Attracting skilled workers for AI development
Visitors view a robot at Inner Mongolia Science and Technology Museum in Hohhot, capital of North China's Inner Mongolia autonomous region. [Photo/hhhtnews]
Artificial intelligence, commonly known as AI, has been a hot topic during the fourth World Internet Conference, which closed on Dec 5. Many people think that this is only the beginning, whereas others feel that the AI bubble will soon pop.
Liu Yong, who owns a noodle restaurant in Hohhot, claimed that he has been a beneficiary of AI. He introduced a robot cook to make noodles five years ago, helping him save more than 200,000 yuan ($30,022) in labor costs.
"The robot can make the perfect noodles every time," said Liu.
AI robots are already being used in places like restaurants, factories, banks, prisons and courts in Inner Mongolia and have increased efficiency and improved people's lives.
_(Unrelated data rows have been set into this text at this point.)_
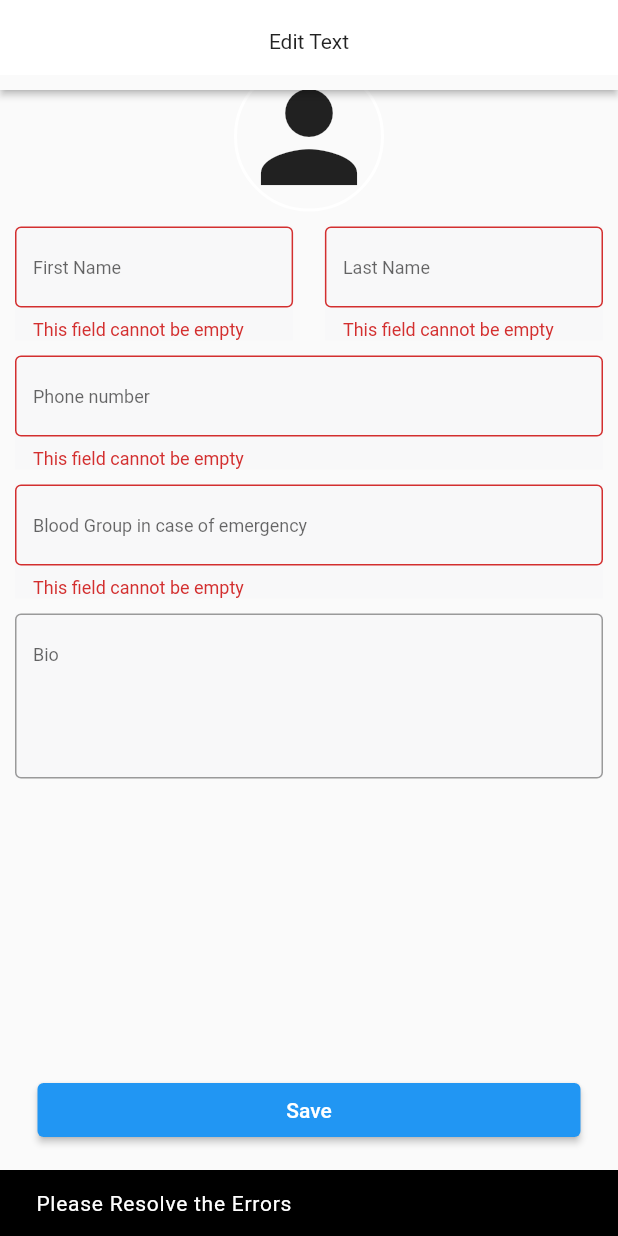
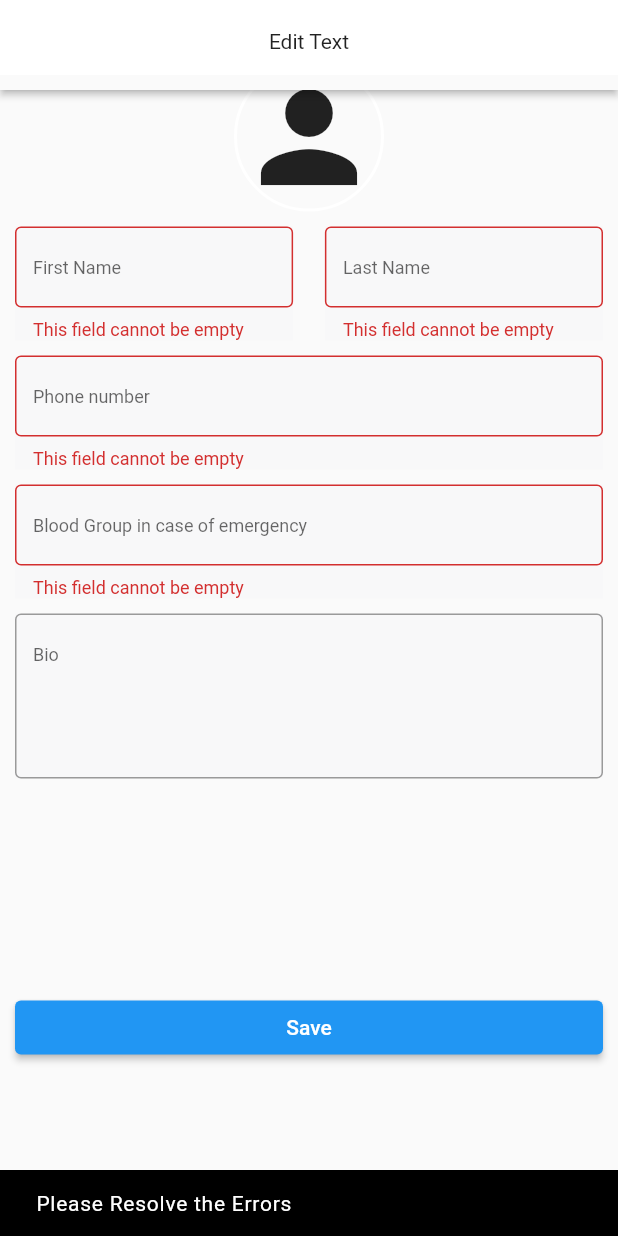
Before and after one commit to gagan1994/tipzie, a Flutter app: the EditProfileScreen screen opened directly, after a tap on "Save", on a phone screen of 412 x 824 dp. Run offline on Flutter 3.47's test engine with Material 2 defaults, Android fonts, the phone set to English and light mode, and no system bars; our stand-ins replace firebase_auth, firebase_core, firebase_messaging, flutter_cache_manager, flutter_local_notifications, flutter_svg and 10 more; missing offline and left inert: background_locator_2, easy_loader, flutter_google_places, flutter_polygon, google_api_headers, google_maps_webservice and 2 more; accounts and stored records are empty.

Commit message:
edit profile api complete

```diff
--- a/lib/ui/main/profile/edit_profile.dart
+++ b/lib/ui/main/profile/edit_profile.dart
@@ -123,11 +123,11 @@ class _EditProfileScreenState extends State<EditProfileScreen> {
             child: Text("Edit Text"),
           ),
         ),
-        showProgress(isInProgress),
-      ]),
-      floatingActionButtonLocation: FloatingActionButtonLocation.centerFloat,
-      floatingActionButton: Container(
-        width: MediaQuery.of(context).size.width - 50,
+        Positioned(
+          bottom: 10,
+          left: 10,
+          right: 10,
+          child: Container(
             child: ElevatedButton(
               onPressed: () async {
                 firstNameError = '';
@@ -161,6 +161,7 @@ class _EditProfileScreenState extends State<EditProfileScreen> {
                 setState(() {
                   isInProgress = true;
                 });
+                FocusScope.of(context).unfocus();
                 var isSuccess = await updateProfile(
                     firstNameController.text,
                     lastNameController.text,
@@ -179,6 +180,9 @@ class _EditProfileScreenState extends State<EditProfileScreen> {
               child: Text("Save"),
             ),
           ),
+        ),
+        showProgress(isInProgress),
+      ]),
     );
   }
 
```
Also changed, not shown: lib/api/api_wrapper.dart (+5 -3 lines). Lines whose indentation alone changed are shown as unchanged.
Lu Min, a doctoral candidate at Inner Mongolia University (IMU), developed a correction system for the Mongolian language by using AI technology, improving efficiency greatly. At present, the system is being widely used by local print media, and primary and middle schools.
Hou Hongxu, a professor and doctoral supervisor at IMU said that such a system is of practical significance.
When it comes to industrial robots, Tang Shufeng, a technical expert at a Hohhot-based auto company was not optimistic.
"Most of the industrial robots are imported from foreign countries and don't sell well in Inner Mongolia. But I think the robots used for education have become compulsory in primary and middle schools," said Tang.
Tang, who has been engaged in AI research for more than 10 years, expressed his worries over the lack of technology workers.
"Inner Mongolia has a large pool of workers skilled in AI technologies, but suffers from a brain drain due to the inadequate development of AI in the region," he said.
"Even local skilled workers prefer high-tech companies in the Beijing-Tianjin-Hebei region, Yangtze River Delta, and Pearl River Delta," said Hou Hongxu.
China lacks more than one million skilled technology workers, according to tech giant Tencent's new "2017 Global AI Talent White Paper" released on Dec 1.
Given this situation, Hou pointed out that the key challenge for AI development in the region is the shortage of workers, stressing that he hoped the local government will enact more preferential policies to retain and attract workers.
Rock 1, a security robot developed by experts from Rochester Institute of Technology, Beihang University, and Chinese Academy of Sciences, unveils in Hohhot, capital of North China's Inner Mongolia autonomous region, July 28, 2017. [Photo/sina.com]
Hohhot has been looking to expand the scale of the AI industry in the city, according to guidelines issued in September this year. The Guidelines on Application of the City's Science and Technology Projects were published by the Science and Technology Bureau, and Finance Bureau of Hohhot, encouraging the application of projects for Unmanned Aerial Vehicles (UAVs), AI, and intelligent processing.
"Promoting the development of AI is the general trend," said Chi Bo, a director from the Science and Technology Department of Inner Mongolia.
Chi claimed that an increasing number of high and new technology companies have been established in Inner Mongolia. Statistics reveal that there are 520 high-tech companies in the region, providing a sound environment for AI development.
Yu Guangjun, director of the Institute of Economics at the Inner Mongolia Academy of Social Sciences, said that AI technology is still in the early stages of development.
Still, some are worried that humans will become obsolete and robots will put people out of work.
Technological change always raises fears of mass unemployment, Yu noted.
"Artificial intelligence is now taking over some repetitive jobs, but those that require lots of human communication won't be easily automated," stressed Yu, adding that automation could liberate people from drudgery.